3. Wood: Remember the idiots who made a big deal out of the Sean Marshall trade? Yeah, those people are called fuckwads. Rebuilding teams can’t afford luxuries like soft tossing lefty specialists with big breaking balls. As such, trading for him has been Theo’s finest move to date. While small in stature, he makes up for it with a cut fastball that just absolutely saws logs. His mastery of the cutter has enabled him to get that downhill tilt on the ball that shorter pitchers usually have a very hard time finding (amirite WhiteSoxDave?). Downhill tilt leads to less solid contact, which leads to less hits. Speaking of less hits, he’s 7th in the MLB in hits per nine innings. For context, Max Scherzer is #8. Oh and he’s only 26 and a fucking awesome athlete (higher OPS than half the starting lineup). When you consider that a left handed pitcher’s peak is generally between ages 27-31, you have to like the trend for #37.
Rizzo (.241/.328/.441) and Castro (.243/.280/.351)
This is the foundation. Everything we hear about building a contender on the Northside is premised on Rizzo and Castro paving the way. So why haven’t they played like it? Rizzo has been slightly above average (.769 OPS, 108 OPS+) at the plate. While slightly above average may cut it in our bullpen, that shit certainly isn’t going to work in the middle of our lineup. He’s consistently been impatient with runners in scoring position (What’s a changeup, bro?) and overly patient with the bags empty (Nah I’ll just wait til he cooks one down the middle). Good thing is it’s all approach. Not working with a long swing or a slow bat. Again, I know we’ve said it about a billion times already but just be patient.
As for Castro, don’t be patient. This is absolute complete fuckin bullshit head to toe, and don’t even begin to tell me he’s just a kid learning to play the game. Guy has almost 2,400 plate appearances under his belt. That’s more than enough to be considered an established big leaguer. His problem is he’s out of shape. Slice it and dice it however you want, but that mother fucker put on some goddamn weight. Simply doesn’t pass the eye test, and anyone thinking otherwise needs to get their head checked. My guess is he bought into all that hype about developing into a 20-25 homerun threat and figured putting on weight would be the best way to do it. That or maybe he’s just lazy and doesn’t give a fuck now that he got a $60m contract. No clue. What I do know is that he hasn’t turned on a ball since June 2012, and as a result he’s seeing more fastballs (54% career vs. 61% this year) and he can’t handle them.
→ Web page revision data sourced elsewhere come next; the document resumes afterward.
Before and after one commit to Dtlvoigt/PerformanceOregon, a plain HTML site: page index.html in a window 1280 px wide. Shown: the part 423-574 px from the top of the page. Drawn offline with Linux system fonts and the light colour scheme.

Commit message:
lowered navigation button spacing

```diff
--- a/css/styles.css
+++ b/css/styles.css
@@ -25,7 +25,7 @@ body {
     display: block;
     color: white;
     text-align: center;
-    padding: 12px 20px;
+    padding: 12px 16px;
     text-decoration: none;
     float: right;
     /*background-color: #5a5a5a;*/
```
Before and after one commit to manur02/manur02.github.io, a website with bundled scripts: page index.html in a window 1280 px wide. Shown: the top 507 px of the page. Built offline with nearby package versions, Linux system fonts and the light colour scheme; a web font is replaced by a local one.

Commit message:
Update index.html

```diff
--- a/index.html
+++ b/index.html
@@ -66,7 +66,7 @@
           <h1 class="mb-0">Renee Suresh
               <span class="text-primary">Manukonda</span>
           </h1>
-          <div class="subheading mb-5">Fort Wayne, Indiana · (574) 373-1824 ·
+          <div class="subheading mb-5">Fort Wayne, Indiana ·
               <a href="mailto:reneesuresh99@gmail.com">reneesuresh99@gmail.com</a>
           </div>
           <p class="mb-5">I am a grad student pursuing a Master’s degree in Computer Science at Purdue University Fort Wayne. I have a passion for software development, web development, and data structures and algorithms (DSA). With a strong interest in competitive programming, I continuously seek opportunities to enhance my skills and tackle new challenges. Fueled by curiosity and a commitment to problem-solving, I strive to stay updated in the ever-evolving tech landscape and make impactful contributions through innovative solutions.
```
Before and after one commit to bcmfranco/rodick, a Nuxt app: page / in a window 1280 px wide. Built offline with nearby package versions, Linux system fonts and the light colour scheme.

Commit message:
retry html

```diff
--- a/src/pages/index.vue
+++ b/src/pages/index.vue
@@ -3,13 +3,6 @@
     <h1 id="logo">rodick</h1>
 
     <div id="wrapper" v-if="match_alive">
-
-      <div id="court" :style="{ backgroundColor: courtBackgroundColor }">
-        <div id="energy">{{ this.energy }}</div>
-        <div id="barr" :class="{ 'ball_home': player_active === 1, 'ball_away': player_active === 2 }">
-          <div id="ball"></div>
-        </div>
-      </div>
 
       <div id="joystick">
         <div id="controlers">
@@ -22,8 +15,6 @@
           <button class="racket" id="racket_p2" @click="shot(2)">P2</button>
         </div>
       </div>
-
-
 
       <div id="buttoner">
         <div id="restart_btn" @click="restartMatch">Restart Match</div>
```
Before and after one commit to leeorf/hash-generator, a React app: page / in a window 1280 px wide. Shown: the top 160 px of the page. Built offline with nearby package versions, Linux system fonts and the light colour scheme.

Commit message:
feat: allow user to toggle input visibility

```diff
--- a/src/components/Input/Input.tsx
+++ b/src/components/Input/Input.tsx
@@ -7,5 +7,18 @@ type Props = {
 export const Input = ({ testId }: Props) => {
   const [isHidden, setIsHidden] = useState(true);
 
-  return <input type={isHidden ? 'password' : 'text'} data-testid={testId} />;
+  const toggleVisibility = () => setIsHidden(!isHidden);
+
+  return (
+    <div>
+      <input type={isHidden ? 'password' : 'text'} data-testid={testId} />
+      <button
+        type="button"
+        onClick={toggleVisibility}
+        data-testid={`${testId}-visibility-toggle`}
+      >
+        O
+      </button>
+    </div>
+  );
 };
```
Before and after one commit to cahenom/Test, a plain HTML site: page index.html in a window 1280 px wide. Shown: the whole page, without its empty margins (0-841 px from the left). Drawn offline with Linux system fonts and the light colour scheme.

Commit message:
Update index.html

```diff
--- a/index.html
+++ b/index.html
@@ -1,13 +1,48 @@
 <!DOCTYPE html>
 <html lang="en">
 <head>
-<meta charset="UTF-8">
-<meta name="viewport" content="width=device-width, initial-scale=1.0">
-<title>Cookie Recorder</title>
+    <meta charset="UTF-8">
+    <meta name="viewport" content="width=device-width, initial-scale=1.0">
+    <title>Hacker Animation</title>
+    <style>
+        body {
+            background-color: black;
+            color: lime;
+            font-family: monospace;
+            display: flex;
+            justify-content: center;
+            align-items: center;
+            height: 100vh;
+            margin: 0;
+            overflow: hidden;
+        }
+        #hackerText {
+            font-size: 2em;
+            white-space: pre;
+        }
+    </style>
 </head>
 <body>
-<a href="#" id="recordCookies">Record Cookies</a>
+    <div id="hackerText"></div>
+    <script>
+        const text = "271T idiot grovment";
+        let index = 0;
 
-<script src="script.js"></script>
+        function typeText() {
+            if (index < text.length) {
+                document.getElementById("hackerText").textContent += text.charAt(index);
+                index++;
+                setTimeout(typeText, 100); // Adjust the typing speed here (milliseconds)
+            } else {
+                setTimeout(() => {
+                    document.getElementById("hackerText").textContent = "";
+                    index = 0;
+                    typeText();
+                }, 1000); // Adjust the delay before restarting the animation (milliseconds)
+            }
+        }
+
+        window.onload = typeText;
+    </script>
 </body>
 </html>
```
Look at his spray chart:
That doesn’t look like a pure #3 hitter to me. That looks like Mark Grudzielanek circa 1995. So what’s the fix? I’m not sure. I don’t know how to motivate young Dominican multi-millionaires. I’m guessing you don’t either. But that’s where the issue lies… just gotta get him ready to play at a high level every day and ready to win a championship.
With alllll of that being said, I think .500 baseball is attainable in the second half. Yes, it’s pathetic that I’m advocating for mediocre baseball. Very pathetic actually. But anyone who has recently watched this team will tell you they’re noticeably better than before. They’re staying in games, driving the ball at the plate, and pitching like actual professionals. Simply put, the tide is turning folks. Get excited and stay excited becuase it’s only getting better.